Thanks for starting the ball rolling in your usual classy fashion, Sam. Not sure I can offer the same level of thoughtfulness (it's a gorgeous sunny morning and I'm still waking up) but I'll do my best to hang with the big dogs.
There's so much you've raised that I'd like to touch on but before I do, let me also add that FSG editor Lorin Stein will be appearing in these parts on Wednesday via a Q&A I'm conducting with him, so don't miss that either.
First, on the subject of re-reading books, an anecdote. Many, many years ago, when I was toiling in one of those endless succession of office jobs we all know so well, I worked with a nice old Southern gent named Bill. He was fast approaching retirement, kind of coasting a bit. He and I could not have been more different - a liberal and a conservative; a city boy and a shitkicker; opera and country music. Your basic red and blue scenario. And yet we became good pals and were quite fond of each other.
One day I mentioned to him that I began each year re-reading The Great Gatsby. Every January I would sit down with that 50,000-word marvel and read it in a single Sunday. And every single time, without fail, something new leapt to my atttention. Now, Bill could not for his life understand why anyone would waste time - those were his words, "waste time" - reading something he'd already read. I countered with the old standby "If it's not worth reading twice, it's not worth reading once." I urged him to try it, to humor me, which he did. (The book he chose is lost to my advanced case of CRS.)
I can say with all modesty that I changed Bill's life that day.
He came back the following week full of excitement - he'd done exactly what I suggested and had experienced a beloved book of his youth through entirely new eyes. And he was off and running now with a long list of books he wanted to read again. For all I know, he's busy filling his retirement with re-reading.
I'm now reading Ticknor for the fifth time and I'm struck anew by the miracle of voice that Heti pulls off. I remember some time ago, Steve Mitchelmore posted something (wish I could find the link) about challenging us to really be able to explain why we enjoyed a book so much, not to simply rely on tired platitudes. And as an NYU-reject and auto-didact, I've always worried that the reasons I embrace certain books won't stand up to scrutiny. But I know that voice comes first for me - hence my love of Banville. (I actually think he would enjoy Ticknor.)
I'm glad you see the humor in the book, Sam. I worried about that, wondering if folks would get just how blackly funny it is. And, like you ("I am friends like that"), I was perhaps slightly troubled by just how many Ticknor-ian tendencies I seem to embody. Which I also suspect is part of Heti's sly joke - what writer hasn't known envy and bitterness? Seems to go with the territory.
You also talk about length.
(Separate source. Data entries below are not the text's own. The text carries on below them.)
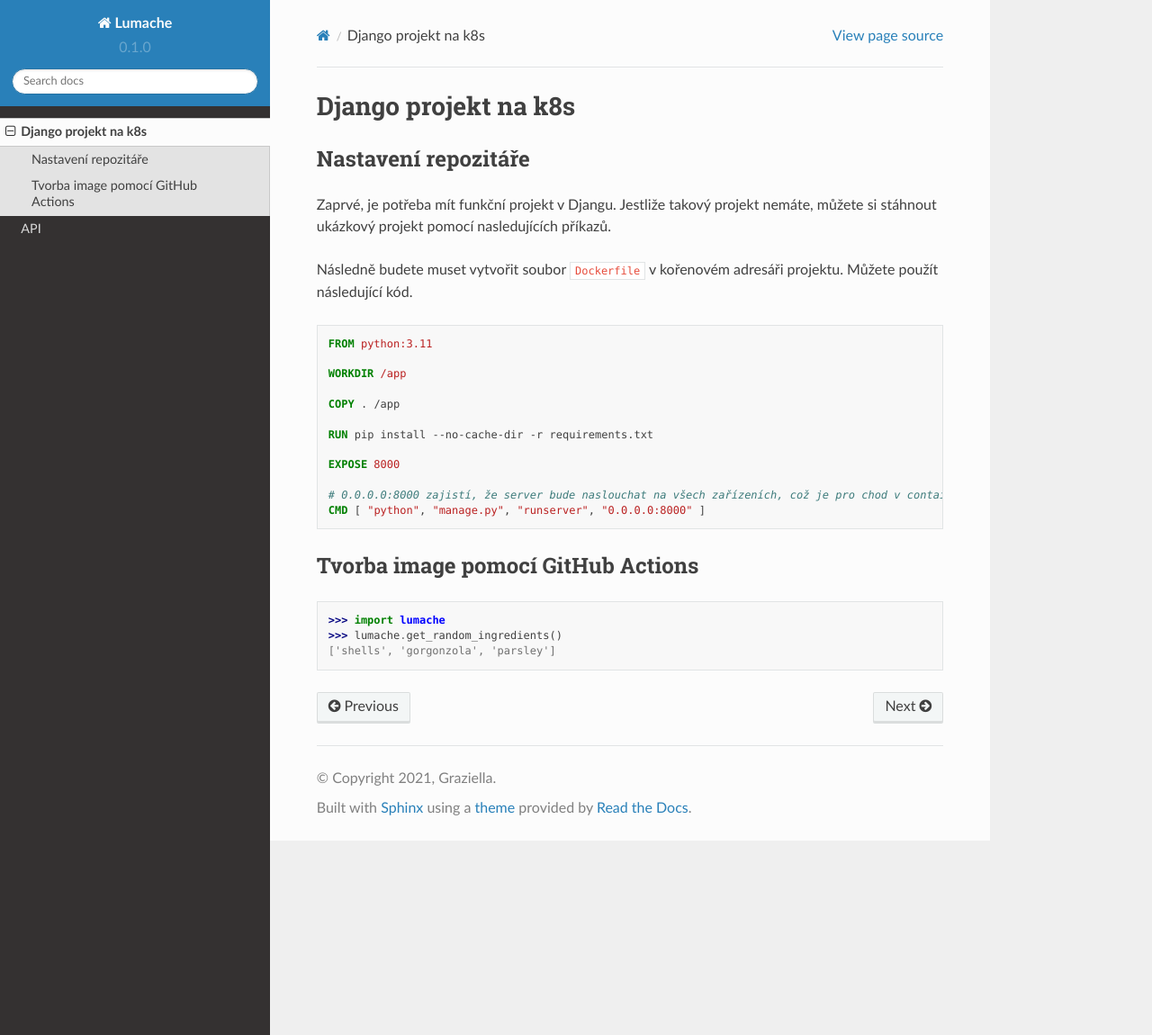
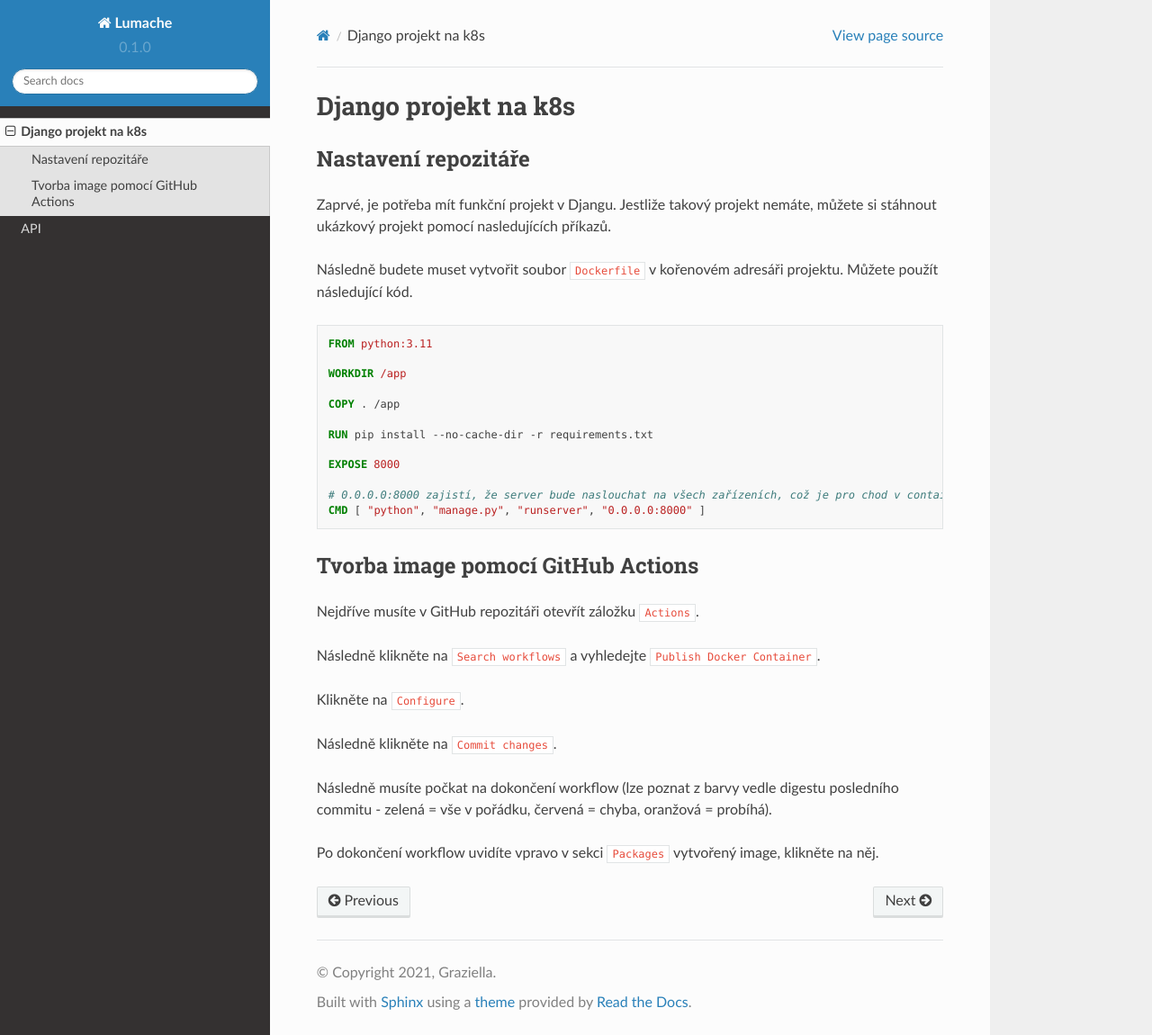
Before and after one commit to Jan1s2/school-k8s-doc, a Sphinx documentation site: the page built from docs/source/django.rst, in a window 1280 px wide and 1150 px high. Shown: the whole window at 90% size. Built offline with Sphinx 7.4.7 and the Read the Docs theme 2.0.0, drawn with Linux system fonts in a browser that asks for light colours.

Commit message:
add new to django.rst

```diff
--- a/docs/source/django.rst
+++ b/docs/source/django.rst
@@ -33,8 +33,14 @@ Následně budete muset vytvořit soubor ``Dockerfile`` v kořenovém adresáři
 Tvorba image pomocí GitHub Actions
 ----------------------------------
 
+Nejdříve musíte v GitHub repozitáři otevřít záložku ``Actions``.
 
+Následně klikněte na ``Search workflows`` a vyhledejte ``Publish Docker Container``.
 
->>> import lumache
->>> lumache.get_random_ingredients()
-['shells', 'gorgonzola', 'parsley']
+Klikněte na ``Configure``.
+
+Následně klikněte na ``Commit changes``.
+
+Následně musíte počkat na dokončení workflow (lze poznat z barvy vedle digestu posledního commitu - zelená = vše v pořádku, červená = chyba, oranžová = probíhá).
+
+Po dokončení workflow uvidíte vpravo v sekci ``Packages`` vytvořený image, klikněte na něj.
```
I'm on record lamenting the modern, youthful tendency toward bloat, as though heft equals significance. (See Vollmann, William T or Wallace, David F. Sorry, Ed!) There's also, frankly, a presumption on behalf of the author in dropping 1400 pages into my lap. You'd damn well better be sure you're going to deliver something extraordinary and not merely prolix, given the claim on my time you're making. (Now, it's true I' m a slow-ish reader so this might feed my own bitterness.)
But Ticknor - like Gatsby - proves you needn't be long to be deep. You know I'm a screenwriter and one of the tricks of economy we employ is that it's enough to write INT. MANSION - DAY because people will bring their own ideas of the scene to that description. We use our own experiences to fill in the blanks. I know plenty of minimalist novels rely on similar tropes. But how many of us have experiences of 19th century Boston? And still, in her short novel, Heti has given us a rich and fully realized portrait of that world. Do you remember the scene in which Ticknor waits in the kitchen while Prescott's wife Claire fixes him a meal? That kitchen is as vivid to me as my own.
Interestingly, on the question of long v. short, I've also had an interesting email exchange regarding Etgar Keret's new collection The Nimrod Flip-out, which is outperforming expectations despite very little review coverage thus far. I suggested that it's because (a) the trade paper edition is considerably cheaper than a new hardcover and (b) the stories are very short - 1-2 pages each. Couple that with an interesting title and an eye-catching cover and it seems that perhaps it's bringing in younger readers - folks who don't have 30 bucks to spend on a hardcover, and whose attention spans click with the short short stories. So perhaps even the notion of fiction readers liking long works is on its way out.
All yours, Sam.